“The Lord saw that the human beings on the earth were very wicked and that everything they thought about was evil. He was sorry he had made human beings on the earth, and his heart was filled with pain.” (Genesis 6:6, emphasis mine)
Rather than our emotional human nature being a result of the Fall, it is instead a part of our original design of being in Paradise with God. As God’s image-bearers, we carry the mark of God with feeling deeply about things, just like our Creator. In those times when sadness seems as if it might swallow us whole, we just may be closer to God in that moment than any other. God has a heart, and that heart has been hurt and broken more times than we could ever imagine. God’s emotions moved him to action. God’s sorrow led to destroying injustice.

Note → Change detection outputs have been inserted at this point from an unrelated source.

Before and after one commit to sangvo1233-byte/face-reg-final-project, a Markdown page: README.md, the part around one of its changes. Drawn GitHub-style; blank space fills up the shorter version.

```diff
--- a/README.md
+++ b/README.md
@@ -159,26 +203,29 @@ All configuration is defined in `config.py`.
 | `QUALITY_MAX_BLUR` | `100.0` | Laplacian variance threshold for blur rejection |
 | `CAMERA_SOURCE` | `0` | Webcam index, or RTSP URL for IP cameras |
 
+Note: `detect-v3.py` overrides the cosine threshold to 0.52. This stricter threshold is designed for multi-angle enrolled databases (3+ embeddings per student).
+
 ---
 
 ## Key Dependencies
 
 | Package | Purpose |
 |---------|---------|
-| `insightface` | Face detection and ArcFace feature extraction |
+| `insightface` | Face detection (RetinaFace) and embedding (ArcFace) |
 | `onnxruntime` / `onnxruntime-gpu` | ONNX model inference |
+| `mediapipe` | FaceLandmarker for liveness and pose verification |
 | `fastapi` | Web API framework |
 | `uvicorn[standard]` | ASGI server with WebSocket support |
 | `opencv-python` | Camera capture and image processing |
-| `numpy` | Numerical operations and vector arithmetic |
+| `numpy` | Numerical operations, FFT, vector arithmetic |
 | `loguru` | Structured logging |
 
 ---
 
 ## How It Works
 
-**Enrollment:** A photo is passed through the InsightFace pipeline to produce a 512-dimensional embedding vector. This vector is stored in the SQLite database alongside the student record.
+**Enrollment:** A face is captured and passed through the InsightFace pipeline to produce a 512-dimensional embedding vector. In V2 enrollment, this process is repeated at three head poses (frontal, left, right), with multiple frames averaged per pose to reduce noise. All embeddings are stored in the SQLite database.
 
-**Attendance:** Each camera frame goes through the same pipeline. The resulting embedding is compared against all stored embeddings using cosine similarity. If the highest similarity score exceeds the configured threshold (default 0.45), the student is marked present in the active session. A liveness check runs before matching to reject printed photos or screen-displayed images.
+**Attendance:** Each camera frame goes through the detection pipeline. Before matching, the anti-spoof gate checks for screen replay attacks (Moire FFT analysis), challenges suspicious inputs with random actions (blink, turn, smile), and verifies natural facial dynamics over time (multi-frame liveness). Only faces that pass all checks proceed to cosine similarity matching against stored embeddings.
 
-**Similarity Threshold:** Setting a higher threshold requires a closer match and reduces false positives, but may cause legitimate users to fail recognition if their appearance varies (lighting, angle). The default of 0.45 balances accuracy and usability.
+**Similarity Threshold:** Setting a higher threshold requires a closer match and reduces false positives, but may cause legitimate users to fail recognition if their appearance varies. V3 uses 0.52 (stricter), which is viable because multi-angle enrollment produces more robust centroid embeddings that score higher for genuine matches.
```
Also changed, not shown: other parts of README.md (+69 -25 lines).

The thoughts, attitudes, and actions of violent and unfeeling people very much trouble God – to the point of being heartsick. It is our emotional makeup which connects us and bonds us with the divine. The inability to feel is the ultimate disconnect from God.
Jesus also felt deeply about a great many things – so much so that he died from a broken heart. Recall that in the seminal Sermon on the Mount Christ’s first words to the large gathering of people were:

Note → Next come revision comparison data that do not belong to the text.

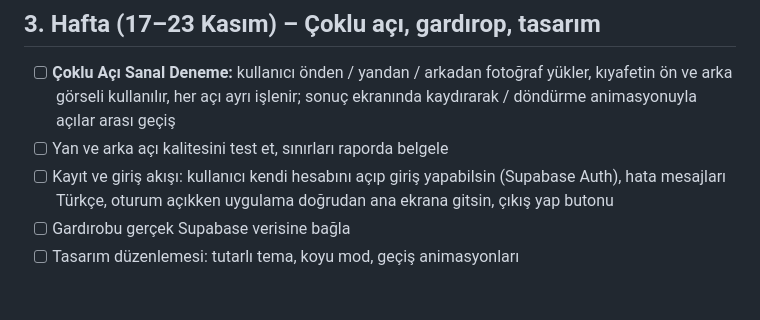
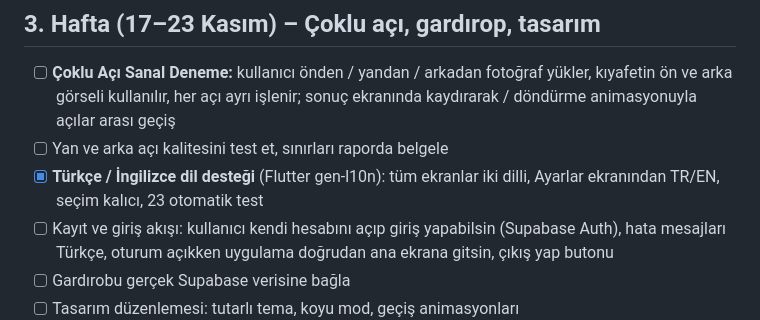
Before and after one commit to mstfgkts5/virtual-try-on-mobile, a Markdown page: docs/ROADMAP.md, the part around the change. GitHub-like rendering; blank space fills up the shorter version.

Commit message:
docs: mark TR/EN localization done in roadmap
Co-Authored-By: Claude Opus 5.5 <noreply@anthropic.com>

```diff
--- a/docs/ROADMAP.md
+++ b/docs/ROADMAP.md
@@ -25,6 +25,7 @@ Teslim: çalışan uygulama + rapor + sunum.
 ## 3. Hafta (17–23 Kasım) – Çoklu açı, gardırop, tasarım
 - [ ] **Çoklu Açı Sanal Deneme:** kullanıcı önden / yandan / arkadan fotoğraf yükler, kıyafetin ön ve arka görseli kullanılır, her açı ayrı işlenir; sonuç ekranında kaydırarak / döndürme animasyonuyla açılar arası geçiş
 - [ ] Yan ve arka açı kalitesini test et, sınırları raporda belgele
+- [x] **Türkçe / İngilizce dil desteği** (Flutter gen-l10n): tüm ekranlar iki dilli, Ayarlar ekranından TR/EN, seçim kalıcı, 23 otomatik test
 - [ ] Kayıt ve giriş akışı: kullanıcı kendi hesabını açıp giriş yapabilsin (Supabase Auth), hata mesajları Türkçe, oturum açıkken uygulama doğrudan ana ekrana gitsin, çıkış yap butonu
 - [ ] Gardırobu gerçek Supabase verisine bağla
 - [ ] Tasarım düzenlemesi: tutarlı tema, koyu mod, geçiş animasyonları
```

“Blessed are those who mourn.” (Matthew 5:4)
We underestimate the importance and the power of emotions to our peril. Biblical writers often purposefully contrast differing persons in their stories. In today’s Old Testament lesson, that contrast is most vivid between God and wicked humanity. Humanity had gotten to a point where they felt nothing. The violent behavior was a direct result of their emotional selves split-off from the rest of them. People were bifurcated, their humanity chopped as if a meat cleaver separated their feelings from themselves. Whenever we observe belligerent bullying, hate speech, meanness, and oppression – there you find a paucity of emotions. It is not the presence of feelings that brings about wickedness; it is the lack of emotional awareness and the absence of feelings which is the highway to a watery grave.
We are in the “Last Days,” that is, the time before the final event in the Christian tradition’s understanding of history. Christ will return to judge the living and the dead. The righteous will enjoy God’s presence forever; the wicked, not really. These days are too often characterized by the kinds of behavior which lack the emotional depth of godly love and a heart of compassion:

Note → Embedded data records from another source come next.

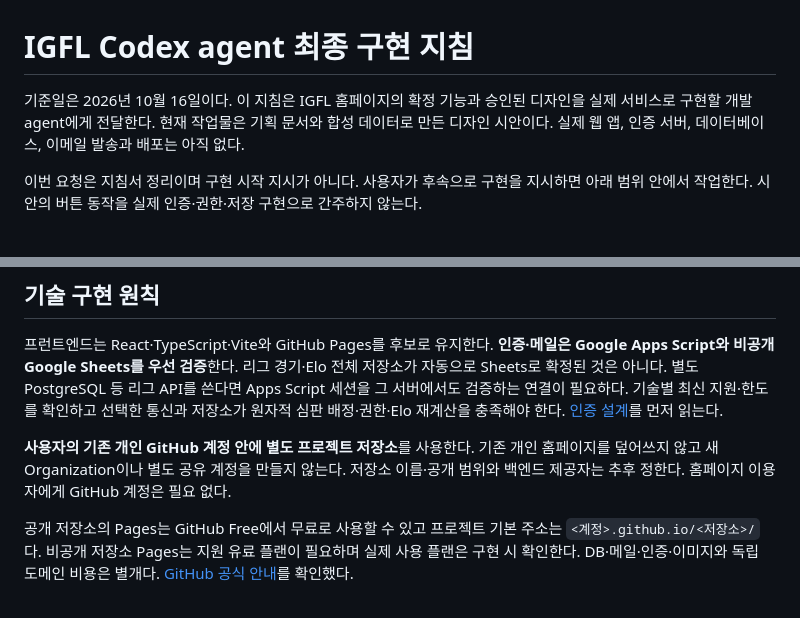
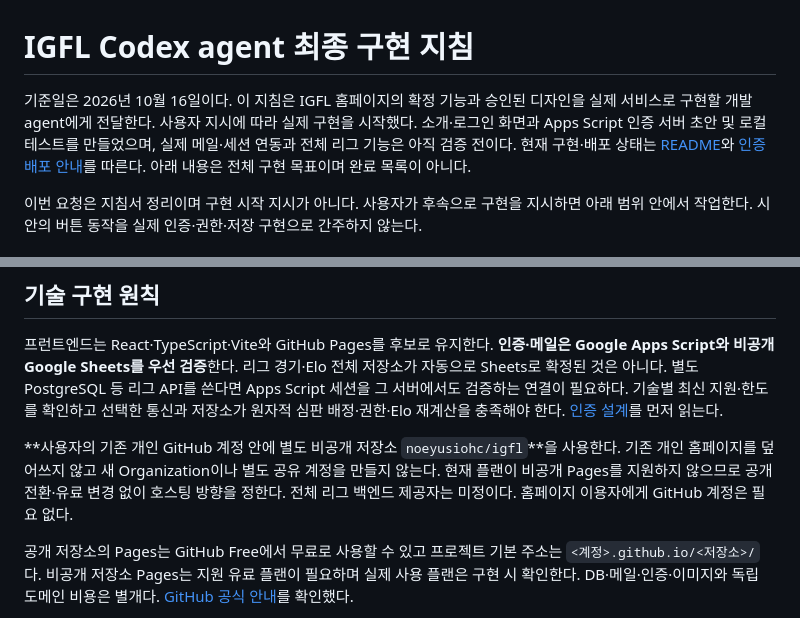
Before and after one commit to igfl-kaist/igfl-kaist.github.io, a Markdown page: docs/IMPLEMENTATION_BRIEF.md, 2 parts joined by grey strips. GitHub-like rendering.

```diff
--- a/docs/IMPLEMENTATION_BRIEF.md
+++ b/docs/IMPLEMENTATION_BRIEF.md
@@ -1,6 +1,6 @@
 # IGFL Codex agent 최종 구현 지침
 
-기준일은 2026년 10월 16일이다. 이 지침은 IGFL 홈페이지의 확정 기능과 승인된 디자인을 실제 서비스로 구현할 개발 agent에게 전달한다. 현재 작업물은 기획 문서와 합성 데이터로 만든 디자인 시안이다. 실제 웹 앱, 인증 서버, 데이터베이스, 이메일 발송과 배포는 아직 없다.
+기준일은 2026년 10월 16일이다. 이 지침은 IGFL 홈페이지의 확정 기능과 승인된 디자인을 실제 서비스로 구현할 개발 agent에게 전달한다. 사용자 지시에 따라 실제 구현을 시작했다. 소개·로그인 화면과 Apps Script 인증 서버 초안 및 로컬 테스트를 만들었으며, 실제 메일·세션 연동과 전체 리그 기능은 아직 검증 전이다. 현재 구현·배포 상태는 [README](../README.md)와 [인증 배포 안내](AUTH_DEPLOYMENT.md)를 따른다. 아래 내용은 전체 구현 목표이며 완료 목록이 아니다.
 
 이번 요청은 지침서 정리이며 구현 시작 지시가 아니다. 사용자가 후속으로 구현을 지시하면 아래 범위 안에서 작업한다. 시안의 버튼 동작을 실제 인증·권한·저장 구현으로 간주하지 않는다.
 
@@ -239,7 +239,7 @@
 
 프런트엔드는 React·TypeScript·Vite와 GitHub Pages를 후보로 유지한다. **인증·메일은 Google Apps Script와 비공개 Google Sheets를 우선 검증**한다. 리그 경기·Elo 전체 저장소가 자동으로 Sheets로 확정된 것은 아니다. 별도 PostgreSQL 등 리그 API를 쓴다면 Apps Script 세션을 그 서버에서도 검증하는 연결이 필요하다. 기술별 최신 지원·한도를 확인하고 선택한 통신과 저장소가 원자적 심판 배정·권한·Elo 재계산을 충족해야 한다. [인증 설계](AUTH_APPS_SCRIPT.md)를 먼저 읽는다.
 
-**사용자의 기존 개인 GitHub 계정 안에 별도 프로젝트 저장소**를 사용한다. 기존 개인 홈페이지를 덮어쓰지 않고 새 Organization이나 별도 공유 계정을 만들지 않는다. 저장소 이름·공개 범위와 백엔드 제공자는 추후 정한다. 홈페이지 이용자에게 GitHub 계정은 필요 없다.
+**사용자의 기존 개인 GitHub 계정 안에 별도 비공개 저장소 `noeyusiohc/igfl`**을 사용한다. 기존 개인 홈페이지를 덮어쓰지 않고 새 Organization이나 별도 공유 계정을 만들지 않는다. 현재 플랜이 비공개 Pages를 지원하지 않으므로 공개 전환·유료 변경 없이 호스팅 방향을 정한다. 전체 리그 백엔드 제공자는 미정이다. 홈페이지 이용자에게 GitHub 계정은 필요 없다.
 
 공개 저장소의 Pages는 GitHub Free에서 무료로 사용할 수 있고 프로젝트 기본 주소는 `<계정>.github.io/<저장소>/`다. 비공개 저장소 Pages는 지원 유료 플랜이 필요하며 실제 사용 플랜은 구현 시 확인한다. DB·메일·인증·이미지와 독립 도메인 비용은 별개다. [GitHub 공식 안내](https://docs.github.com/en/pages/getting-started-with-github-pages/what-is-github-pages)를 확인했다.
 
```
Also changed, not shown: docs/DECISIONS.md (+2 -2 lines).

“There will be terrible times in the last days. People will be lovers of themselves, lovers of money, boastful, proud, abusive, disobedient to their parents, ungrateful, unholy, without love, unforgiving, slanderous, without self-control, brutal, not lovers of the good, treacherous, rash, conceited, lovers of pleasure rather than lovers of God.” (2 Timothy 3:1-4, NIV)
For me, learning to name my emotions and to observe where I carry those emotions in my body has been most helpful in connecting with my feelings – and connecting with my God. And, I must add, such an emotional awareness and kinship with feelings has brought personal wellness and compassionate ministry to others.
So, receive this blessing today:
The eyes of Jesus gaze upon you, stirring his heart with compassion.
The gaze of Christ sees your heart, your joy and sorrow.
The gaze of Christ sees your future, filled with the healing of emotions expressed.
The eyes of Jesus gaze upon you, filling his heart with adoration. Amen.